Academic Research
Lab on a Chip
Stephen Quake
Stanford University



March 7, 2012

It’s not hard to see that a lot here at Microfluidic Future focuses on the medical applications of microfluidics, but that doesn’t mean that I’m not interested in other ways the technology can be used. I love to see novel applications of microfluidics because progress for anyone is progress for everyone. That brings me to today’s post on the RootChip. If the name isn’t a total give away, I recently came across an article that uses a microfluidic chip to study the roots of plants. In the article, “The RootChip: An Integrated Microfluidic Chip for Plant Science” by Stephen Quake and other researchers from Stanford University, a device is developed to study the roots of Arabidopsis thaliana.

Studying Arabidopsis Thaliana Roots

Arabidopsis thaliana has been extensively studied and is akin to the drosophila or zebrafish. It’s not easy to study the roots of a plant because they are sensitive to dehydration and physical damage, which could occur with mounting. Ideally they would be observed as close to in vivo as possible. The authors set out to study the Arabidopsis roots in parallel perfusion chambers, allowing many seedlings to be studied at once. To prove their concept, they used roots “expressing a genetically encoded fluorescence sensor for Glc and Gal.” This would allow them to non-invasively detect the Glc and Gal metabolite levels in real time.
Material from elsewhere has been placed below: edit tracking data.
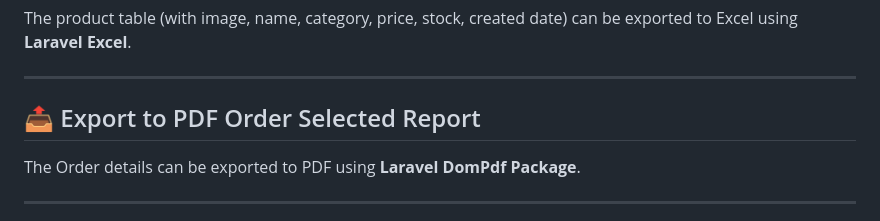
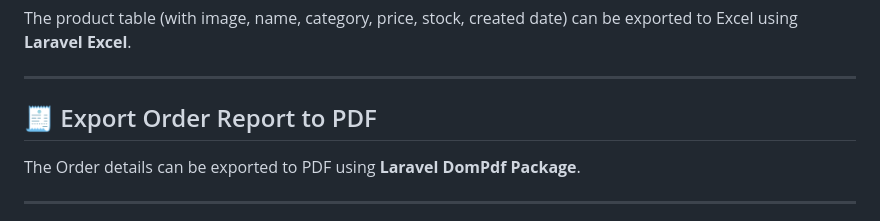
Before and after one commit to Dilipw/eco-app-assignment, a Markdown page: README.md, the part around the change printed below. Rendered like a GitHub page.

Commit message:
Initial commit

```diff
--- a/README.md
+++ b/README.md
@@ -145,7 +145,8 @@ On successful order submission, a confirmation email is sent to the customer's e
 The product table (with image, name, category, price, stock, created date) can be exported to Excel using **Laravel Excel**.
 
 ---
-## 📤 Export to PDF Order Selected Report
+## 🧾 Export Order Report to PDF
+
 
 The Order details can be exported to PDF using **Laravel DomPdf Package**.
 
```
Also changed, not shown: other parts of README.md (+1 -1 lines).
Before introduction to the RootChip, Arabidopsis seeds are germinated in agar medium filled micropipette tips. This germination prior to attachment to the RootChip allows the roots to be screened for adequate growth and desired properties. After 5 days of germination, the tips are mounted on the RootChip. The roots continue to grow into the RootChip’s observation chambers which are filled with liquid medium. The microfluidic channel that leads from the inserted tip transitions from vertical to horizontal and the root typically aligns with the direction of flow. The entire RootChip is encased in a chip carrier that includes water reservoirs to ensure that proper humidity is maintained throughout the study.

The current RootChip handles 8 seedlings with independent control. After previous germination, tips containing the seedlings are inserted. The roots can readily be analyzed and observed in the flow chamber.
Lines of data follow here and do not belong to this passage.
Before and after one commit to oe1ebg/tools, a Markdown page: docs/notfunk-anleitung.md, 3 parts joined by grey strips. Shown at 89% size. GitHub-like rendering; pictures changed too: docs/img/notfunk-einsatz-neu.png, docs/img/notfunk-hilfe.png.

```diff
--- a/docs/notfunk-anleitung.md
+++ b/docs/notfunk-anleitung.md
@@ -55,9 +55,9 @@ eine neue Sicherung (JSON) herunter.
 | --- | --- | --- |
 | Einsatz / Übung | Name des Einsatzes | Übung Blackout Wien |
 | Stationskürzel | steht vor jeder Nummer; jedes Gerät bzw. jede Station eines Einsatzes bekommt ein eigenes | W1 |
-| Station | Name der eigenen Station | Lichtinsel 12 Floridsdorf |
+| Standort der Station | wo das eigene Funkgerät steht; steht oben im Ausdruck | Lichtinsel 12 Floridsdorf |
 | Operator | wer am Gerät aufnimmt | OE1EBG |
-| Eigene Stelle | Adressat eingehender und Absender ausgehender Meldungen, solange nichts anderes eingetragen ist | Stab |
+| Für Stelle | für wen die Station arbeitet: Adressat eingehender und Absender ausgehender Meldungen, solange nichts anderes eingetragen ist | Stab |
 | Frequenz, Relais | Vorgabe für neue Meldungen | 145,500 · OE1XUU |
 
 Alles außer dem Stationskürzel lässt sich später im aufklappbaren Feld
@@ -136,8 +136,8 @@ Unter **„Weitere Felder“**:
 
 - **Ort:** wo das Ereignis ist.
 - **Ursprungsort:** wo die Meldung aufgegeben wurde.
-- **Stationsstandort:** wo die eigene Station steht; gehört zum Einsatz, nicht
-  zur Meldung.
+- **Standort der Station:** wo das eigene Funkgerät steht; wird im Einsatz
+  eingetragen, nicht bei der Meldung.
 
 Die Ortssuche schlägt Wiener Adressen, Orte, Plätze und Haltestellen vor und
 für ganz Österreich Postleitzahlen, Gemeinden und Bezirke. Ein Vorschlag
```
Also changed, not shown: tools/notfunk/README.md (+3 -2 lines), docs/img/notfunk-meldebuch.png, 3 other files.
The roots were subjected to pulses of medium spiked with either Glc or Gal. Geneticaly encoded fluorescence sensors allowed for cytosolic Glc and Gal measurements, and the authors recorded reproducible elevations in the roots’ corresponding sugar concentrations. Gal is a well-known root growth inhibitor and the authors examined its effect while perfusing the roots with Gal for a long period of time. They observed darkening of the tissue and a loss of normal cytosolic signal distribution, indicating cell death and tissue alterations due to the long Gal exposure. The authors also noticed swelling epidermal cells, which would indicate a defect in the integrity of the cell wall.
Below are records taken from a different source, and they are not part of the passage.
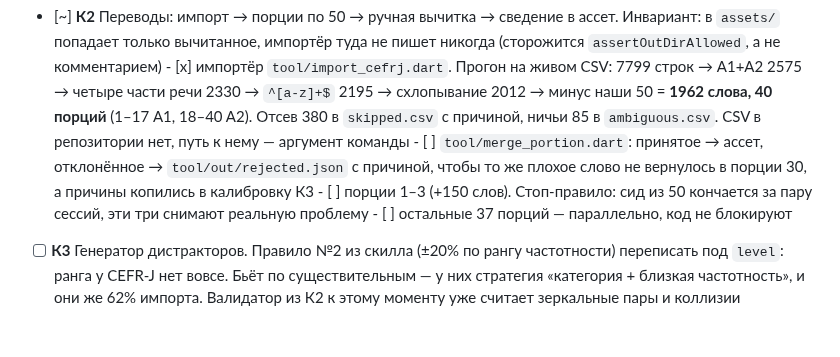
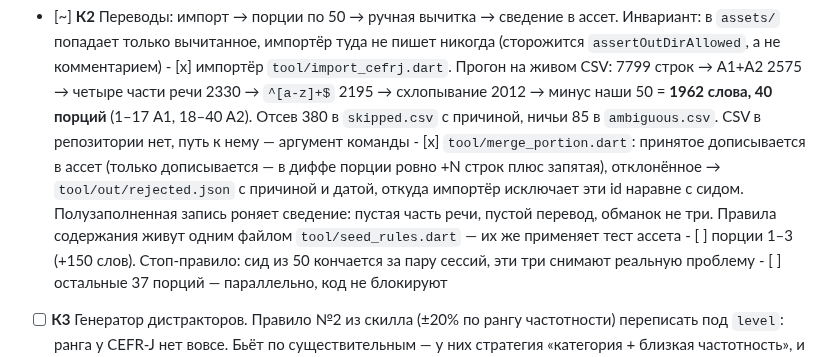
Before and after one commit to Bakdaulet-lab/arcadelingo, a Markdown page: docs/dev/tasks.md, the part around the change. Rendered like a GitHub page; blank space fills up the shorter version.

Commit message:
docs: решения сведения порции (задача К2)
Пять решений, каждое с ценой: правила одним файлом, мердж только дописывает,
полузаполненное роняет прогон целиком, hasLength правится руками, дата
отказа в UTC.

Правки docs/ по-прежнему узкие: в master идёт 0.9 по тем же файлам.

Co-Authored-By: Claude Opus 5 (1M context) <noreply@anthropic.com>

```diff
--- a/docs/dev/tasks.md
+++ b/docs/dev/tasks.md
@@ -156,9 +156,13 @@
             2012 → минус наши 50 = **1962 слова, 40 порций** (1–17 A1, 18–40 A2).
             Отсев 380 в `skipped.csv` с причиной, ничьи 85 в `ambiguous.csv`.
             CSV в репозитории нет, путь к нему — аргумент команды
-      - [ ] `tool/merge_portion.dart`: принятое → ассет, отклонённое →
-            `tool/out/rejected.json` с причиной, чтобы то же плохое слово не
-            вернулось в порции 30, а причины копились в калибровку К3
+      - [x] `tool/merge_portion.dart`: принятое дописывается в ассет (только
+            дописывается — в диффе порции ровно +N строк плюс запятая),
+            отклонённое → `tool/out/rejected.json` с причиной и датой, откуда
+            импортёр исключает эти id наравне с сидом. Полузаполненная запись
+            роняет сведение: пустая часть речи, пустой перевод, обманок не три.
+            Правила содержания живут одним файлом `tool/seed_rules.dart` —
+            их же применяет тест ассета
       - [ ] порции 1–3 (+150 слов). Стоп-правило: сид из 50 кончается за пару
             сессий, эти три снимают реальную проблему
       - [ ] остальные 37 порций — параллельно, код не блокируют
```
Also changed, not shown: docs/dev/context.md (+5 -0 lines).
Each seedling in the RootChip feeds into its own flow chamber. The entire RootChip can be mounted on a microscope and is enclosed to maintain humidity.

The authors demonstrated the RootChip’s use to observe developing roots in parallel. Their method allows for different properties of the roots to be studied at once with live imaging. Further, the chip’s total control over the perfusion environment allows for complicated experiments. The authors also claim:

“The RootChip will greatly facilitate the ability to investigate nutrient uptake in different root zones, cell type-dependent metabolite flux, and the response of individual cells (such as root hair cells) to different environmental stimuli.”

Value of RootChip Design

I don’t have any experience in plant study, but this device seems very promising, and I’m excited to see what it leads to in both plant and biomedical microfluidic research. While the use of Gal and Glc may be exciting to some, it is really irrelevant and could be replaced by any other fluorescent markers. Let’s look instead at the capabilities that the RootChip demonstrated. First, the chip allowed the researchers to process 8 seedlings in parallel, which is always a timesaver! The authors noted that in its current configuration, 8 seedlings could be used, but modifications to the design could enable them to use more than 30 seedlings. The design also saves time since the seeds can begin germination externally before introduction to the chip. This allows researchers to select ‘high-achieving’ seedlings, and they won’t have wasted space on a dud.

Moving onto the experiment-enabling design of the chip, we can see that each perfusion chamber is independent and gives the user total control over several simultaneous experiments. This by itself is fine: You could use the RootChip to control your experiments and then use some other means to analyze the results. But with bright-field microscopy, the roots can be observed during and after the experiment in their ‘natural’ environment. I said before that I’m not an expert on plants, so I really don’t know the extent to which roots can be at least partially transparent. The transparency of the root and the bright-field microscopy allowed them to track the fluorescently-labeled metabolite activity, the swelling of the cells and the darkening of the root from death. What else could you observe about a root in the RootChip? And what else besides a root could you observe in the perfusion chamber? I guess you could look at some parasites like a tapeworm and watch them grow and respond to environmental changes. But would you really want to? I have a 100 yard rule about how close I let tapeworms get to my insides.


Grossmann, G., Guo, W., Ehrhardt, D., Frommer, W., Sit, R., Quake, S., & Meier, M. (2011). The RootChip: An Integrated Microfluidic Chip for Plant Science THE PLANT CELL ONLINE, 23 (12), 4234-4240 DOI: 10.1105/tpc.111.092577